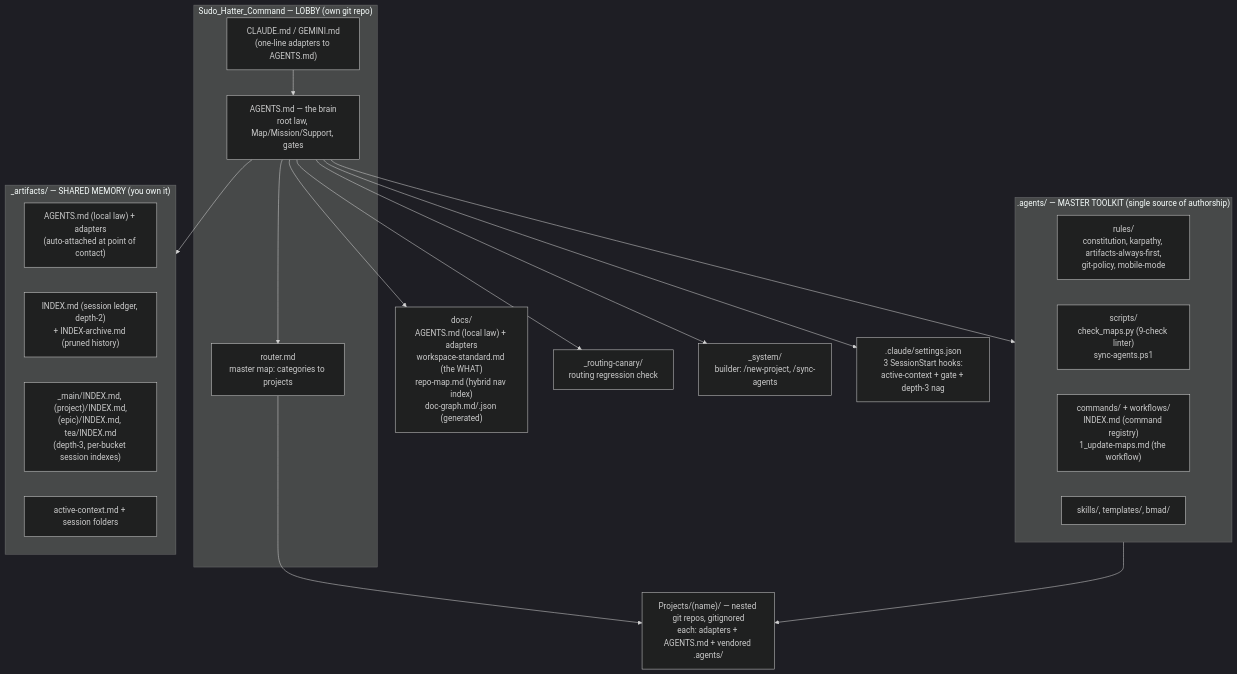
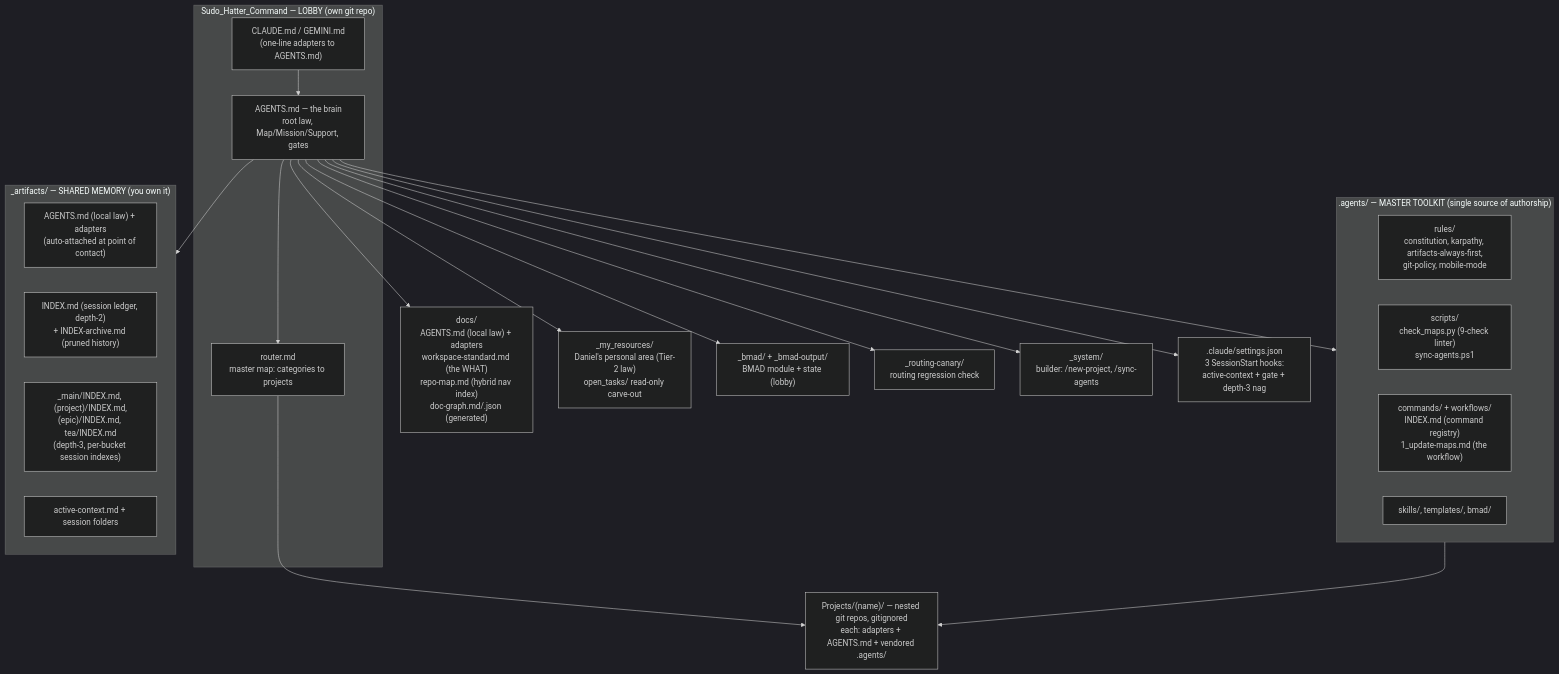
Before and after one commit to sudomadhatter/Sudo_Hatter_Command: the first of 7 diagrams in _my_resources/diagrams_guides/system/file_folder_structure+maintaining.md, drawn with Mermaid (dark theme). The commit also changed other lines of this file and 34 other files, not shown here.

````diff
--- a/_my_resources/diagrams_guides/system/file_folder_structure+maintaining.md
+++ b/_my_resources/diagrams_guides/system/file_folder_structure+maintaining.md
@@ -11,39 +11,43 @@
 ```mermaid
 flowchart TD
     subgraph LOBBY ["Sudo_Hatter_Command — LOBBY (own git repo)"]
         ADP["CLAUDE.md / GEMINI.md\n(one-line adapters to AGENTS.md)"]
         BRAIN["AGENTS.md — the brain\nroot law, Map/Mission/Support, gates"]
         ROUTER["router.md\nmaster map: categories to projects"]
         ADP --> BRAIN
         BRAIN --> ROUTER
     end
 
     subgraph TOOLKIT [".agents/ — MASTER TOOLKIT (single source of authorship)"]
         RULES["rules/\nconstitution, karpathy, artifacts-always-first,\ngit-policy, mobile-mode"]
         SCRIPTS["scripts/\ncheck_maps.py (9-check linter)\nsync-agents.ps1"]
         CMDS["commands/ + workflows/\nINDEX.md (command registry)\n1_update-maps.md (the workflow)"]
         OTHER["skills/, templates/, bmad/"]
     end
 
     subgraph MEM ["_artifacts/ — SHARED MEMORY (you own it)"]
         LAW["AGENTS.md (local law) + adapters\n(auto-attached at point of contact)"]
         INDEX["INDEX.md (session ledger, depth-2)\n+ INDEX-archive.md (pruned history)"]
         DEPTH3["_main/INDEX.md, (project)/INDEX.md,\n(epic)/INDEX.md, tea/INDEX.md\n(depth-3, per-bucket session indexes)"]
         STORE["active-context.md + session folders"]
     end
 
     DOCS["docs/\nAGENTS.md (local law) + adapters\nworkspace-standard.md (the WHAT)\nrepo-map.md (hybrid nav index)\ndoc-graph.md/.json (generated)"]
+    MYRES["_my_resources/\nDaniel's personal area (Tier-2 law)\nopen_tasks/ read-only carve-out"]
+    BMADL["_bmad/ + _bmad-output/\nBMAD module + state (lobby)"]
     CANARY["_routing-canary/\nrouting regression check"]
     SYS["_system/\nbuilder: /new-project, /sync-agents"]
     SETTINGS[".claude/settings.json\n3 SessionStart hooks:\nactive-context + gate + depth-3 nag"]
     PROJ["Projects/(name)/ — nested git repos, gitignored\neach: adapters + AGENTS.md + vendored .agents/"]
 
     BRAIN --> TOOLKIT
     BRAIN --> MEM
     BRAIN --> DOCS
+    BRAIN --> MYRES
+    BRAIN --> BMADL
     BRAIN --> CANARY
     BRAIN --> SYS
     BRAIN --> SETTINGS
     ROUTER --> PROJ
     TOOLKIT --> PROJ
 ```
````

::::::::

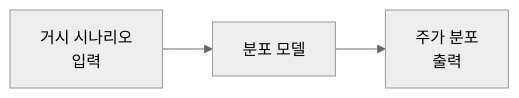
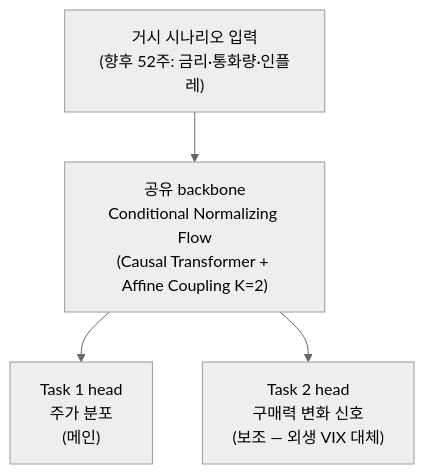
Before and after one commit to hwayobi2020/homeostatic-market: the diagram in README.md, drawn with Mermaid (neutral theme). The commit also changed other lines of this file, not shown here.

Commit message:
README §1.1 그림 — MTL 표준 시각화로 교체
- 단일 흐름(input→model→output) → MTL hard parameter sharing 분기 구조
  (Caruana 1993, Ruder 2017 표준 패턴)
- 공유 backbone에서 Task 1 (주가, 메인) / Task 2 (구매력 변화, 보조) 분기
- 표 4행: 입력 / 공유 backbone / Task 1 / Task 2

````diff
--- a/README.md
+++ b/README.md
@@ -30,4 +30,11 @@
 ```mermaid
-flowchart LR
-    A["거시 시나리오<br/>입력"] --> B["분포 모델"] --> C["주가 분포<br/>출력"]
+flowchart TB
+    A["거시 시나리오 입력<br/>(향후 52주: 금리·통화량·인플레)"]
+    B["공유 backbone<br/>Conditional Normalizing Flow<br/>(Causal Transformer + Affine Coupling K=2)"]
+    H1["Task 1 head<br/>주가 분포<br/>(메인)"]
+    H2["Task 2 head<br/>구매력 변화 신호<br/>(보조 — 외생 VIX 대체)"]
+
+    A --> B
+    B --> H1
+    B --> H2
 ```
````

::::::::

Scan the entries and show every line in which the word "flowchart" is found.

 flowchart TD
-flowchart LR
+flowchart TB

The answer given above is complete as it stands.